Prospective evaluation of Doppler sonographically measured left ventricular systolic time intervals, stroke volume (SV), cardiac output (CO), and blood flow parameters of anterior cerebral artery (ACA), superior mesenteric artery (SMA) and renal arteries (RA), before, after 20 min and 8-10 h of dobutamine treatment in 20 neonates (gestational age 29.6+/-4.4 weeks, birth weight 1450+/-609 g and postnatal age 2+/-2.1 days). Dobutamine was given in a mean dosage of 9.1+/-1.1 microg/kg.
After 20 min SV increased from 1.71+/-0.5 ml to 2.12+0.57 ml/kg, CO from 223+/-76 to 290 ml/kg/min. A shortening of left ventricular pre ejection period from 86+/-12 to 66+/-13 ms and of the ratio of pre-ejection period/ejection time from 0.52+/-0.12 to 0.40+/-0.11 were observed. Blood flow velocities of ACA increased after 8-10 h: peak systolic flow velocity (PSV) from 19.0+/-6 to 29.6+/-7.1 ms, end diastolic velocity (EDV) from 2.9+/-2.6 to 12.7+/-11.3 ms. PSV of SMA increased from 32.5+/-4.7 to 49.7+/-7.8 ms after 8-10 h, EDV from 8.9+/-8 ms to 20.6+/-6.1 ms. PSV of RA increased from 18.2+/-6.1 ms to 39.9+/-4.8 ms, EDV from 2.2+/-1.2 to 8.2+/-2.1 ms after 8-10 h. The pulsatility indices decreased significantly after 8-10 h: ACA from 2.3+/-0.6 to 1.4+/-0.5, SMA from 1.7 to 1.2 and RA from 2.57 to 1.57.
Dobutamine improves the cardiac functional parameters already after 20 min and has an influence on the blood flow parameters of ACA, SMA and RA 8-10 h after administration in neonates with myocardial dysfunction.
Early Human Development 06/2007; 83(5):307-12. · 2.02 Impact Factor
[show abstract][hide abstract] ABSTRACT: To evaluate the incidence of retinopathy of prematurity (ROP) and other ocular morbidities in extremely premature infants.
A retrospective analysis of the prevalence and nature of ocular abnormalities in a cohort of 22 extremely pre-term infants born <25 + 0 weeks of estimated gestational age (GA) was performed.
The children were grouped according to the observed disorder: 13 out of 22 (59%) neonates with mild ophthalmologic findings (ROP < or = stage II) [Group 1], 5 out of 22 (23%) infants with ROP stage III or more (Group 2) and 4 out of 22 (18%) neonates with severe ocular morbidity (congenital cataract, microphthalmia, partial optic nerve atrophy and corneal perforation due to an ulcer with lens protrusion), partly combined with ROP > or = stage III (three of four). One child of 22 (5%) needed laser therapy.

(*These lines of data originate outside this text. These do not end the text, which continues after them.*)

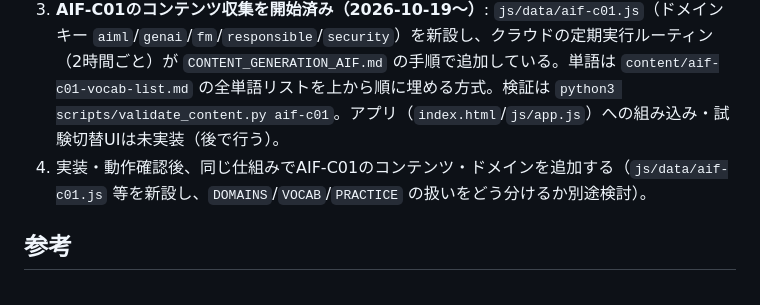
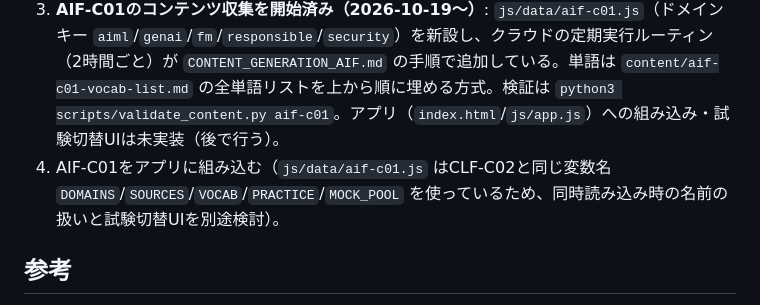
Before and after one commit to hirata0522/AWS-training, a Markdown page: CLAUDE.md, the part around the change. Rendered like a GitHub page.

Commit message:
Update CLAUDE.md next steps for AIF-C01
Co-Authored-By: Claude Opus 5.5 <noreply@anthropic.com>

```diff
--- a/CLAUDE.md
+++ b/CLAUDE.md
@@ -96,7 +96,7 @@ CLF-C02の一部のみ（単語8件、想定問題6件）。モック自体は
 1. **CLF-C02コンテンツのさらなる拡充（任意・継続タスク）**: 単語48件・想定問題46件まで増やしたが、本番の65問規模の模擬試験をより多様な問題でカバーするには、さらに増量する余地がある。追加する際は必ず出典（AWS公式ドキュメント）を確認してから`source`フィールドを埋めること。ユーザーからは「時間がかかるなら定期実行で少しずつ追加でもよい」との指示あり（`/loop`や`schedule`スキルでの定期実行も検討可）。
 2. **実機での動作確認が未完了**: このセッションではNode.js・ブラウザ自動化ツールが利用できず、`js/data/clf-c02.js`の構文・整合性はPythonスクリプトによる静的検証（括弧の対応、choices/why配列が各4件、correct添字の範囲、id重複なし、source参照の整合性）のみで確認した。実際にブラウザ（PC/実機Pixel 9a）で単語問題・想定問題・模擬試験の3モードを一通り触って崩れがないか確認すること。
 3. **AIF-C01のコンテンツ収集を開始済み（2026-10-19〜）**: `js/data/aif-c01.js`（ドメインキー `aiml`/`genai`/`fm`/`responsible`/`security`）を新設し、クラウドの定期実行ルーティン（2時間ごと）が `CONTENT_GENERATION_AIF.md` の手順で追加している。単語は `content/aif-c01-vocab-list.md` の全単語リストを上から順に埋める方式。検証は `python3 scripts/validate_content.py aif-c01`。アプリ（`index.html`/`js/app.js`）への組み込み・試験切替UIは未実装（後で行う）。
-4. 実装・動作確認後、同じ仕組みでAIF-C01のコンテンツ・ドメインを追加する（`js/data/aif-c01.js` 等を新設し、`DOMAINS`/`VOCAB`/`PRACTICE` の扱いをどう分けるか別途検討）。
+4. AIF-C01をアプリに組み込む（`js/data/aif-c01.js` はCLF-C02と同じ変数名 `DOMAINS`/`SOURCES`/`VOCAB`/`PRACTICE`/`MOCK_POOL` を使っているため、同時読み込み時の名前の扱いと試験切替UIを別途検討）。
 
 ## 参考
 - GitHubリポジトリ: `hirata0522/AWS-training`（private）。ローカルの`.git`に`origin`として設定済み。
```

Out of 22 admitted infants, 20 (91%) were discharged alive.
The high rate of ocular morbidity besides ROP in extremely pre-term infants is noteworthy. Mechanisms influencing the postnatal development of the eye, especially their relation to the grade of prematurity and neonatological therapeutical strategies, require further investigations.